● What you will do
Copy out each line of the data that contains "page".

● Supplied entries
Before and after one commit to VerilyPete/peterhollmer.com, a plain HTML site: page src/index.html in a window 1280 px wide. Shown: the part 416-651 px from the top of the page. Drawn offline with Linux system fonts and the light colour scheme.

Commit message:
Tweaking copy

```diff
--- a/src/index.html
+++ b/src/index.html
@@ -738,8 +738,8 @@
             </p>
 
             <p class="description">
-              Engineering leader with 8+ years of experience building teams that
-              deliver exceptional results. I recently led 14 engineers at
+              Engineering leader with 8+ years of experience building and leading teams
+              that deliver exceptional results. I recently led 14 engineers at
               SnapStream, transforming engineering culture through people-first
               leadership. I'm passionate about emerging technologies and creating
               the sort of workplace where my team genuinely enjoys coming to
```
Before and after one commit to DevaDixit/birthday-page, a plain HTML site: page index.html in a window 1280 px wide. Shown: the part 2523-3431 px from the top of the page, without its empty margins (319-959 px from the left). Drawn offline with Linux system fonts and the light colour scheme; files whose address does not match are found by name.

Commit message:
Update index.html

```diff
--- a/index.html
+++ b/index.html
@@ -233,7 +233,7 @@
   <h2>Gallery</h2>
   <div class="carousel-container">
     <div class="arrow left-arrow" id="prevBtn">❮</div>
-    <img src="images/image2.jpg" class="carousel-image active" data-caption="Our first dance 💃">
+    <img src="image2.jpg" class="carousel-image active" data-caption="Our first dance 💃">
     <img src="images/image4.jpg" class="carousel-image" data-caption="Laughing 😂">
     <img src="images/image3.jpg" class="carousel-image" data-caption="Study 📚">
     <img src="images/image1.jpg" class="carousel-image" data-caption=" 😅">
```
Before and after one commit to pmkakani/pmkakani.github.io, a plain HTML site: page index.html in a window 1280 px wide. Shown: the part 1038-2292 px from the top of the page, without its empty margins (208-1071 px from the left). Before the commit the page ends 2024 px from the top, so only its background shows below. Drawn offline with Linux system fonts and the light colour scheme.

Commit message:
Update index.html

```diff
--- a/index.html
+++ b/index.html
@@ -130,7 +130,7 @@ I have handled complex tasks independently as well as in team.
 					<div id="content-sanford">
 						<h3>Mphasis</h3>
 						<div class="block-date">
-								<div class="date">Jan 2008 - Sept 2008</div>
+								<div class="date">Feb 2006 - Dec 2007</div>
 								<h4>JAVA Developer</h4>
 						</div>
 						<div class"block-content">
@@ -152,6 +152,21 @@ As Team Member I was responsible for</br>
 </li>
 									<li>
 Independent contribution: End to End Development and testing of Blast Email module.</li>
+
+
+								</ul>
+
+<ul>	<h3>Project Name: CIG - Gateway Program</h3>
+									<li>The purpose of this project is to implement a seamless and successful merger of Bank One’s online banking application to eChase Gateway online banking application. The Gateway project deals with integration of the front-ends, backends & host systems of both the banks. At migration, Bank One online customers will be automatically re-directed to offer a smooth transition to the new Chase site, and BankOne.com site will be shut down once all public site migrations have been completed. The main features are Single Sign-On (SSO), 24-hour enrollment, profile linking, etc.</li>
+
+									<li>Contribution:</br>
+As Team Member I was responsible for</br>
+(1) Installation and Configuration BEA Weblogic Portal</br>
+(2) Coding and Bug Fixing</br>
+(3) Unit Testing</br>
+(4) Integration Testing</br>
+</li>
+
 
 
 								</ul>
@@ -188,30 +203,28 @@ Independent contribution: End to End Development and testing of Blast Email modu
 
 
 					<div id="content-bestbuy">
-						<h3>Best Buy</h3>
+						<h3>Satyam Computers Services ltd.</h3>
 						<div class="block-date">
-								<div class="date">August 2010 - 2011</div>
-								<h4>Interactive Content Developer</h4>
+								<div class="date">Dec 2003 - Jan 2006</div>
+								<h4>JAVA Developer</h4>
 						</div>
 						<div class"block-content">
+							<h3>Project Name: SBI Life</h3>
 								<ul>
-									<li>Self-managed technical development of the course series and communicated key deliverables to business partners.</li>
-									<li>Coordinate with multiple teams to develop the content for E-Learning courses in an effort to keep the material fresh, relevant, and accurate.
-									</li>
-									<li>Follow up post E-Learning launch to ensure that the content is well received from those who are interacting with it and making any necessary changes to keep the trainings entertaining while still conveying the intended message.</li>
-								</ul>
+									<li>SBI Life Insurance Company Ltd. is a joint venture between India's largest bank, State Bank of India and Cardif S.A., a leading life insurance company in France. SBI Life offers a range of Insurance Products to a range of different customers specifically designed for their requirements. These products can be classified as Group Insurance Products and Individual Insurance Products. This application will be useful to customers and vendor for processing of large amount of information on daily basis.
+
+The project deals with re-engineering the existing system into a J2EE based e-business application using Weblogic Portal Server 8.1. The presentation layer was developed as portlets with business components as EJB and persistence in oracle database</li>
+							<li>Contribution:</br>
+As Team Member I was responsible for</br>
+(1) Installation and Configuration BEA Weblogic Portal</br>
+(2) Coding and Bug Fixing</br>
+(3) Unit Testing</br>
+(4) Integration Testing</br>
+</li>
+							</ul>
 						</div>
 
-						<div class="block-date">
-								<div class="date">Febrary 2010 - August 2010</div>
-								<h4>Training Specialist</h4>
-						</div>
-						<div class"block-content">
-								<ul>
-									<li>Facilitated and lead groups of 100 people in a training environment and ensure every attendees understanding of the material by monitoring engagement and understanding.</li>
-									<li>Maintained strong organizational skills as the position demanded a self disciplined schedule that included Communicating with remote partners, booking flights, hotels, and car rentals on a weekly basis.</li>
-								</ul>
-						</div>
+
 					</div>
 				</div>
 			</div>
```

● Output for this exercise
Before and after one commit to VerilyPete/peterhollmer.com, a plain HTML site: page src/index.html in a window 1280 px wide. Shown: the part 416-651 px from the top of the page. Drawn offline with Linux system fonts and the light colour scheme.
Before and after one commit to DevaDixit/birthday-page, a plain HTML site: page index.html in a window 1280 px wide. Shown: the part 2523-3431 px from the top of the page, without its empty margins (319-959 px from the left). Drawn offline with Linux system fonts and the light colour scheme; files whose address does not match are found by name.
Before and after one commit to pmkakani/pmkakani.github.io, a plain HTML site: page index.html in a window 1280 px wide. Shown: the part 1038-2292 px from the top of the page, without its empty margins (208-1071 px from the left). Before the commit the page ends 2024 px from the top, so only its background shows below. Drawn offline with Linux system fonts and the light colour scheme.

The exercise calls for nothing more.